--- Task to carry out ---
Using "FcGoogle" as the search string, find the matching lines below and copy them.

-*-

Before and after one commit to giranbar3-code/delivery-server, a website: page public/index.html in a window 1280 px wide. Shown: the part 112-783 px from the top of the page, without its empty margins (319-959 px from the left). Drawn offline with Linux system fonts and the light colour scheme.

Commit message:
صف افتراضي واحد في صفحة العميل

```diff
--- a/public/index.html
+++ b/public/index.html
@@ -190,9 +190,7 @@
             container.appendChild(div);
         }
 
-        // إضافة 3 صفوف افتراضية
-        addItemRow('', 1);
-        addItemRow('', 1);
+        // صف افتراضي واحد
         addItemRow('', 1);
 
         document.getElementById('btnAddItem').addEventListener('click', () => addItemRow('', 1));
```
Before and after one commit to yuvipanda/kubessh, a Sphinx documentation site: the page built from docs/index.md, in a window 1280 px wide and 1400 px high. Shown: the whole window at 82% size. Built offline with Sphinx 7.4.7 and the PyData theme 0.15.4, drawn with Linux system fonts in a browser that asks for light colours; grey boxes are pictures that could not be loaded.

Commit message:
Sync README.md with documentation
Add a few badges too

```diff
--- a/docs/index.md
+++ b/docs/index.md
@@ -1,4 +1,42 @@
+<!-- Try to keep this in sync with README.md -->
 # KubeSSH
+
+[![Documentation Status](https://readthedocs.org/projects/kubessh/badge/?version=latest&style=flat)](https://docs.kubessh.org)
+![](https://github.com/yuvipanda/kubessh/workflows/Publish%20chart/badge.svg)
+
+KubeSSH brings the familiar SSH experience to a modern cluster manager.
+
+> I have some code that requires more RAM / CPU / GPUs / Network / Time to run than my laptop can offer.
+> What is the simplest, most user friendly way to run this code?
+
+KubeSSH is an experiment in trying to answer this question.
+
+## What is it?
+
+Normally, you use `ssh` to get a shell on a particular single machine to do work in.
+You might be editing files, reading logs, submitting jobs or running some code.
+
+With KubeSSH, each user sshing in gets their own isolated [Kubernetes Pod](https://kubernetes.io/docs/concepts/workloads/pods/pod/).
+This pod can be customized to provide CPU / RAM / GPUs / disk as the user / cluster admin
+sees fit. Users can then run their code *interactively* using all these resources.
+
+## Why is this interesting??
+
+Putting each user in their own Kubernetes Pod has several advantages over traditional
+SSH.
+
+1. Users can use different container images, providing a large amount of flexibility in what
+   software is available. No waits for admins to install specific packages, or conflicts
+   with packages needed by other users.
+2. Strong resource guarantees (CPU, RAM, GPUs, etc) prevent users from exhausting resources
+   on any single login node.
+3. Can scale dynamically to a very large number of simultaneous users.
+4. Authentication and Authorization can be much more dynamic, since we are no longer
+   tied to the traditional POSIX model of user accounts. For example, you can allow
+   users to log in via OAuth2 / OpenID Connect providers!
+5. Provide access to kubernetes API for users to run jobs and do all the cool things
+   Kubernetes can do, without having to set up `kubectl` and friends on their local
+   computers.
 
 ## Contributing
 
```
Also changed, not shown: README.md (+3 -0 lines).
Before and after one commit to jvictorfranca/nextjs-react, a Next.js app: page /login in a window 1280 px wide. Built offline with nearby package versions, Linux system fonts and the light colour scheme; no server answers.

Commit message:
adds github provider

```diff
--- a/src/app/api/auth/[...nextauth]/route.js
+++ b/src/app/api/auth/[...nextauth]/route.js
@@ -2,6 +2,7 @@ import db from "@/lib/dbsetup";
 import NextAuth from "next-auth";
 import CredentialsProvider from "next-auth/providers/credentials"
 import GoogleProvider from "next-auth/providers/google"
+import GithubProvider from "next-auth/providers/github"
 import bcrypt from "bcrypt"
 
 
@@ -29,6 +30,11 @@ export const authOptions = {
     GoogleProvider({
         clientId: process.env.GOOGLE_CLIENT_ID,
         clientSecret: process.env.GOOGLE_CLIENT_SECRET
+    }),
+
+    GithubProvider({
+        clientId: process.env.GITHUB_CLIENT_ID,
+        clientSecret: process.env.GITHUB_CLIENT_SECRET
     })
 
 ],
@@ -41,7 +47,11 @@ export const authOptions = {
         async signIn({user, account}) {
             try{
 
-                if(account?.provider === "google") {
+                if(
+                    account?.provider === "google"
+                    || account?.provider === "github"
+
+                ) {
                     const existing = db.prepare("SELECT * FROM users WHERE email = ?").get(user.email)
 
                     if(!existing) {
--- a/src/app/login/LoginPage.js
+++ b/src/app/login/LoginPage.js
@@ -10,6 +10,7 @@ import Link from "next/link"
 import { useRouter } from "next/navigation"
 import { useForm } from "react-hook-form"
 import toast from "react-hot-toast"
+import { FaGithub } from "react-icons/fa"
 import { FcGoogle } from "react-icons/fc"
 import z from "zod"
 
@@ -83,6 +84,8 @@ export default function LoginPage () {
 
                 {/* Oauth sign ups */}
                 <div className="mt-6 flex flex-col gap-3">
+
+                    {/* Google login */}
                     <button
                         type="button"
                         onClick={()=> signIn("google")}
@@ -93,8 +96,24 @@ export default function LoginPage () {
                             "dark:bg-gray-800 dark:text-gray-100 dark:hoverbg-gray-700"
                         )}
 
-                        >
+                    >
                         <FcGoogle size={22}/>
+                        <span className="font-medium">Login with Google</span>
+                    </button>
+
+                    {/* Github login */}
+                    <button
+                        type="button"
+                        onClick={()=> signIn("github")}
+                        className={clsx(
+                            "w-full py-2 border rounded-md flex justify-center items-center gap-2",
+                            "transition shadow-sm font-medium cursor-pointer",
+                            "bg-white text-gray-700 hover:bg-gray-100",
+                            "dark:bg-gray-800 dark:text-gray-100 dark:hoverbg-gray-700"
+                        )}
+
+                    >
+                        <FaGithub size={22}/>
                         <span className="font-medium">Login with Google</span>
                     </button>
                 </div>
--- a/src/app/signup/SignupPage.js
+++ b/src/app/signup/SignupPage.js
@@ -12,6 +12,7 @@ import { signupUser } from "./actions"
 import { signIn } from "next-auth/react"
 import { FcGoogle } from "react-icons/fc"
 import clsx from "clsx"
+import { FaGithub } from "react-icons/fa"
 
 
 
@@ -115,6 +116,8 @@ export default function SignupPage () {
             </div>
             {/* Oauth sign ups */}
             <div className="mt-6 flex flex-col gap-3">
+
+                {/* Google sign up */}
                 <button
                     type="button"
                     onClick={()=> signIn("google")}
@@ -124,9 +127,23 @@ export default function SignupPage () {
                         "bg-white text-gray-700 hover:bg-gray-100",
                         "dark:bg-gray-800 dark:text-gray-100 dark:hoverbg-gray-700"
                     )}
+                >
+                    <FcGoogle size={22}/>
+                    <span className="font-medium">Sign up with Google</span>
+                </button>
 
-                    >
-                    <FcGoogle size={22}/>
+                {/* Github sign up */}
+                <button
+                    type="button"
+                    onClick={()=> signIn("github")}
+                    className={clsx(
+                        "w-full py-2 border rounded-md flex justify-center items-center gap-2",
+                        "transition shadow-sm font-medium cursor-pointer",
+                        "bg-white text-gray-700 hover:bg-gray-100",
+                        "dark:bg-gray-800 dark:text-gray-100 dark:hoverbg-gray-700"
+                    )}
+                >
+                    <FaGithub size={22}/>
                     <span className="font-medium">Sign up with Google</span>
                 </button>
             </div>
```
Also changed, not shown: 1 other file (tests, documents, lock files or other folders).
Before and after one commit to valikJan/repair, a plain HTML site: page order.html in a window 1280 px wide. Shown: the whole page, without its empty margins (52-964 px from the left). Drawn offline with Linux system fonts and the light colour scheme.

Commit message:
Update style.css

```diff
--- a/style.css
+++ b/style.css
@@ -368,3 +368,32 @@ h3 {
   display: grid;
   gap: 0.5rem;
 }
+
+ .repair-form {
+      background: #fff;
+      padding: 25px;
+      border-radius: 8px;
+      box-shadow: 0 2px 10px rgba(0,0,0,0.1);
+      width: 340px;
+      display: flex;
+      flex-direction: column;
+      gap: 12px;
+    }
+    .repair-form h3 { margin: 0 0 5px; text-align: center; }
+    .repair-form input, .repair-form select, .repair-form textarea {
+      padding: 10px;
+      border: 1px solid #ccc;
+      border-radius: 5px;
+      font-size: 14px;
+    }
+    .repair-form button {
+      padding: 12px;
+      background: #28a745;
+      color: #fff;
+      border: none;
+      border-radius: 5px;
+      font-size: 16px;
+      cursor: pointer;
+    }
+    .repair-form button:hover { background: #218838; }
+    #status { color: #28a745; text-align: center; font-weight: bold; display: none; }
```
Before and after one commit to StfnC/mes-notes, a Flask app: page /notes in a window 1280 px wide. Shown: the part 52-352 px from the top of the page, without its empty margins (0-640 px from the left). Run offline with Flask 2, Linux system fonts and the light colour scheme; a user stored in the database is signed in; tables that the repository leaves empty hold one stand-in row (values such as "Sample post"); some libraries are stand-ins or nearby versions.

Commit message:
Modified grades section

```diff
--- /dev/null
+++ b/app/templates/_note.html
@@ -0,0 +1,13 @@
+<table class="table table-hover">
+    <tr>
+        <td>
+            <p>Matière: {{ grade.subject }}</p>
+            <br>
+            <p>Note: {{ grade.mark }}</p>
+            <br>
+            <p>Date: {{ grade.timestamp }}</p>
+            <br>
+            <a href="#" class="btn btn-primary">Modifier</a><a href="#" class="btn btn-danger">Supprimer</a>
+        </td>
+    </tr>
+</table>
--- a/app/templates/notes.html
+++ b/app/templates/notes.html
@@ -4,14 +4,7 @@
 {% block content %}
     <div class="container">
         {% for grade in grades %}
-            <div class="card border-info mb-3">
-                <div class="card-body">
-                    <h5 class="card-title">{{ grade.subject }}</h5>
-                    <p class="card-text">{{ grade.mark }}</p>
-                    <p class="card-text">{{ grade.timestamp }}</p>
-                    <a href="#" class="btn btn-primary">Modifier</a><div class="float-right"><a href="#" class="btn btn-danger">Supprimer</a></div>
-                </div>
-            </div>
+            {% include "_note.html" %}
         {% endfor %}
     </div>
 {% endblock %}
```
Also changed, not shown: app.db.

-*-

--- Result below ---
 import { FcGoogle } from "react-icons/fc"
                         <FcGoogle size={22}/>
 import { FcGoogle } from "react-icons/fc"
+                    <FcGoogle size={22}/>
-                    <FcGoogle size={22}/>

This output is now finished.